By Pug Ransom
Published July 19th, 2015
LATHAM — A new federal study shows Colonie’s crime rate jumped 143 percent during the weeks coinciding with the grand opening of Sonic on Route 7 — a spike experts say was tied to the town’s controversial decision to deploy two-thirds of its police department to traffic control at the fast-food restaurant.
“Given America’s expanding waistline, perhaps we should have been better prepared. But the truth is we had no idea people were going to be this friggin’ excited over wieners and fries, ” said Town Supervisor Crickett Johnson. “That said, I have to admit: their ‘New York Dog’ really is the shit.”

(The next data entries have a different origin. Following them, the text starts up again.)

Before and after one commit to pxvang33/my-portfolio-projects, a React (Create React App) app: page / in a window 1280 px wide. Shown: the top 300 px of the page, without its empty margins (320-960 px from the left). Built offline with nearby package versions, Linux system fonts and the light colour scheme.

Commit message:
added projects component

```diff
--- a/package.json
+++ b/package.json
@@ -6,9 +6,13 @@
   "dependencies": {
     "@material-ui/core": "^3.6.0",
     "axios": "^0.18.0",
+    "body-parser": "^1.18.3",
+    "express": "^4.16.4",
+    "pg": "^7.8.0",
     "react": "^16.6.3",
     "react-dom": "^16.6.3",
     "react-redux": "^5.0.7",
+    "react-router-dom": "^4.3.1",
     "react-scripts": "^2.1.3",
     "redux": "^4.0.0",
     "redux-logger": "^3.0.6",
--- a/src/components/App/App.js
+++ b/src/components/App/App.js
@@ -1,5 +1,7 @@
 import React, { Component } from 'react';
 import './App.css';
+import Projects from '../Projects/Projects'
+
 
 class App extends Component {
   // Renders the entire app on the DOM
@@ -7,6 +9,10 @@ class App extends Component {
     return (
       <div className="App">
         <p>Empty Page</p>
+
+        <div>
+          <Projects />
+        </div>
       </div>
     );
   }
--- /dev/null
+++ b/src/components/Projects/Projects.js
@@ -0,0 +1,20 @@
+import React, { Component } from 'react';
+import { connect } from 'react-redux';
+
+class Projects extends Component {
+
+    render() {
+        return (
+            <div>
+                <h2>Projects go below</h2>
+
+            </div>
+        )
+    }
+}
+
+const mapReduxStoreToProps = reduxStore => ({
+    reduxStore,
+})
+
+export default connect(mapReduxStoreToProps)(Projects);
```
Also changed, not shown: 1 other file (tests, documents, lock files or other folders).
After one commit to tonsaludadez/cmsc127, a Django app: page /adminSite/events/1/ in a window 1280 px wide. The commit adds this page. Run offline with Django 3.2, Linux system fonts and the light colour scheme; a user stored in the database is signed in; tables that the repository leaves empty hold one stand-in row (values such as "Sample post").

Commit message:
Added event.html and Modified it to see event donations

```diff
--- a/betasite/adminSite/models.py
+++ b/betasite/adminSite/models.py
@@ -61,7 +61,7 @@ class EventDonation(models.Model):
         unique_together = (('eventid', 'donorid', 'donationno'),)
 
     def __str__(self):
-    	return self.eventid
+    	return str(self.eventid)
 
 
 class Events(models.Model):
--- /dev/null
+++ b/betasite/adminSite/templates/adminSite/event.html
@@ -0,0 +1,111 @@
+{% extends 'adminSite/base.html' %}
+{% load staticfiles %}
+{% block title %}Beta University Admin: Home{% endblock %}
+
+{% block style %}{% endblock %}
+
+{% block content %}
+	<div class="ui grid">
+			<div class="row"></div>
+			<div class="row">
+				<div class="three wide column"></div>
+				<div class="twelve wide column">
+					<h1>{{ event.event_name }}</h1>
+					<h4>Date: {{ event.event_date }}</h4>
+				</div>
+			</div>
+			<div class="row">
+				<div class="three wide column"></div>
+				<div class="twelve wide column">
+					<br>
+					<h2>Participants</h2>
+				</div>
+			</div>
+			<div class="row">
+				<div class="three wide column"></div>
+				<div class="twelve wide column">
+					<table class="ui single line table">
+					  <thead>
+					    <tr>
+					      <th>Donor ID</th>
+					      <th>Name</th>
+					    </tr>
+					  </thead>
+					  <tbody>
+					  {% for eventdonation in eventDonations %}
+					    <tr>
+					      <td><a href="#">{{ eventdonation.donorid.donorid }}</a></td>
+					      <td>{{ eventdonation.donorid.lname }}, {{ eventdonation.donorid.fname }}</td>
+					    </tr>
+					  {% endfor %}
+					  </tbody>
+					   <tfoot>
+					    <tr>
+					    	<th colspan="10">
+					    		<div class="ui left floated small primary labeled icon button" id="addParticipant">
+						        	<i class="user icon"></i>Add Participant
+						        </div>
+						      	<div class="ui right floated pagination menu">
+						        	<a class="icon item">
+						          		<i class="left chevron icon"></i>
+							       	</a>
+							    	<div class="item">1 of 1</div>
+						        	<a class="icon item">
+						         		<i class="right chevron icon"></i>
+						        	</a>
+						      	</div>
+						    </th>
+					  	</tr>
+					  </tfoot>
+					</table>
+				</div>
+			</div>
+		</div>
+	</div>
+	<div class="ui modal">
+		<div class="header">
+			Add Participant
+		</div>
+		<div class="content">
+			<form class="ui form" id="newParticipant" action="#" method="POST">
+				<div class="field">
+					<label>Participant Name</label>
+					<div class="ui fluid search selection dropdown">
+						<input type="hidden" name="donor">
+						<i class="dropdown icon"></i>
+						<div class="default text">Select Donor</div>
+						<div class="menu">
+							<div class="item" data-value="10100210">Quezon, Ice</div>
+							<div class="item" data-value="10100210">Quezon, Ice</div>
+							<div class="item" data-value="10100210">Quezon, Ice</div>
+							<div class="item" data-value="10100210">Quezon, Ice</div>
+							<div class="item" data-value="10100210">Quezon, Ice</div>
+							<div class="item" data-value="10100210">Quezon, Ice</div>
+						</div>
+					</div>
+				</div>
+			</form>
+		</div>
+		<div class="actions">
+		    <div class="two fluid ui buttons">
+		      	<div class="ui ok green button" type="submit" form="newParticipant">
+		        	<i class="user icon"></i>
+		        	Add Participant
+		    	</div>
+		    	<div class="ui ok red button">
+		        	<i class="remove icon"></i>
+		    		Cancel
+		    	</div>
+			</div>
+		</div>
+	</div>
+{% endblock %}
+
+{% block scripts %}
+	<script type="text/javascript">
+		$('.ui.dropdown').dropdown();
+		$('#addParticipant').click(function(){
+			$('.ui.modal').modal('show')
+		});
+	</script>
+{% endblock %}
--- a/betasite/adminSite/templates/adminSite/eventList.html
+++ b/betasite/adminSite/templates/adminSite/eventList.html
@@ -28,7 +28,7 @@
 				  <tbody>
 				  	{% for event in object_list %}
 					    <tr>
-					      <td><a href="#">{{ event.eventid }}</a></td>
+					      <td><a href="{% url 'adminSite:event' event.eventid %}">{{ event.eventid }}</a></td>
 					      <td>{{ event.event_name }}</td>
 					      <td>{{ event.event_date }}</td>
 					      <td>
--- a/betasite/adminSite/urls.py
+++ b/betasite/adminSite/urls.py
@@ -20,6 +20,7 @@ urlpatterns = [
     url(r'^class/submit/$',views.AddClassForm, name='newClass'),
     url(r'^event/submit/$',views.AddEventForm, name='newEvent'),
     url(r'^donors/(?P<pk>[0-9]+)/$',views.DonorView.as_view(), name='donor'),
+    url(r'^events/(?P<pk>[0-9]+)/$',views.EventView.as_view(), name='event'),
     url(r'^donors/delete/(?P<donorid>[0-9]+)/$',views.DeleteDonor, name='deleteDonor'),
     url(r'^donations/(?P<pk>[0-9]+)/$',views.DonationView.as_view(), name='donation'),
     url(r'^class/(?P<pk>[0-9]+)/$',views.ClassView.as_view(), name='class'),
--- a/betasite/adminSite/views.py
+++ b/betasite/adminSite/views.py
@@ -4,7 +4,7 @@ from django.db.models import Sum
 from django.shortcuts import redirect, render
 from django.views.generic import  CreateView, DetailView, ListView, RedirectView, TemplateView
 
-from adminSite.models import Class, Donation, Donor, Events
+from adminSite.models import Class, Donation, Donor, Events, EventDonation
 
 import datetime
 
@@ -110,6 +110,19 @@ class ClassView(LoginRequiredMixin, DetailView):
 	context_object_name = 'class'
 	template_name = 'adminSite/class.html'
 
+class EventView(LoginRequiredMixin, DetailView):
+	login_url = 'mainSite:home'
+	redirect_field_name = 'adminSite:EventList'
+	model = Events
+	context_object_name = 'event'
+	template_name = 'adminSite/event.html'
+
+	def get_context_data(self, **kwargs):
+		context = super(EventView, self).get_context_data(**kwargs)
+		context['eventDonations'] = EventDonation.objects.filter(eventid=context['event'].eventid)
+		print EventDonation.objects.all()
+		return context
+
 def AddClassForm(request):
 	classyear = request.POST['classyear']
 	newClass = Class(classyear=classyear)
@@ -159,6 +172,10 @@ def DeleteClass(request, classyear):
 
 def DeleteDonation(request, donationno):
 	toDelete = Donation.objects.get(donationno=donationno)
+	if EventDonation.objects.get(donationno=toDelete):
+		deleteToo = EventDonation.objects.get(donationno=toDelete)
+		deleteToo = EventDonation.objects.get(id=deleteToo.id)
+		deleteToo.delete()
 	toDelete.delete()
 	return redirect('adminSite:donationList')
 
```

Excitement over Sonic’s Capital Region debut in late June was so overwhelming that traffic was brought to a standstill for several days from 11 a.m. to 7 p.m. along Route 7, Wade Road Extension and Forts Ferry. That prompted the Town Council to call an emergency meeting during which it determined no less than 70 of Colonie’s 109 police officers should be on scene, daily, to direct traffic and break up fights erupting as a result of road rage and long lines of people waiting to order Java Chillers and Cheeseburger Toasters.
But an unexpected consequence of that decision was an immediate town-wide jump in theft, car jackings, murder, Ponzi schemes and meth production, according to a report by Department of Justice.
“With so many officers deployed to Sonic, the crooks, thugs and killers looked at each other and said ‘Carpe Diem!’” said Colonie Police Chief Elvis McGruff. “We tried to warn the council, but they weren’t having it. And what’s worse, our officers gained an average of nine pounds each while working this detail. That spicy popcorn chicken is to die for.”
Colonie resident Florence Head called said the situation “sad.”
“Colonie has always been one of the safest towns in the nation based on FBI crime statistics,” said Head. “But now, not only is Colonie not safe, our town is sadly one of the nation’s fattest.”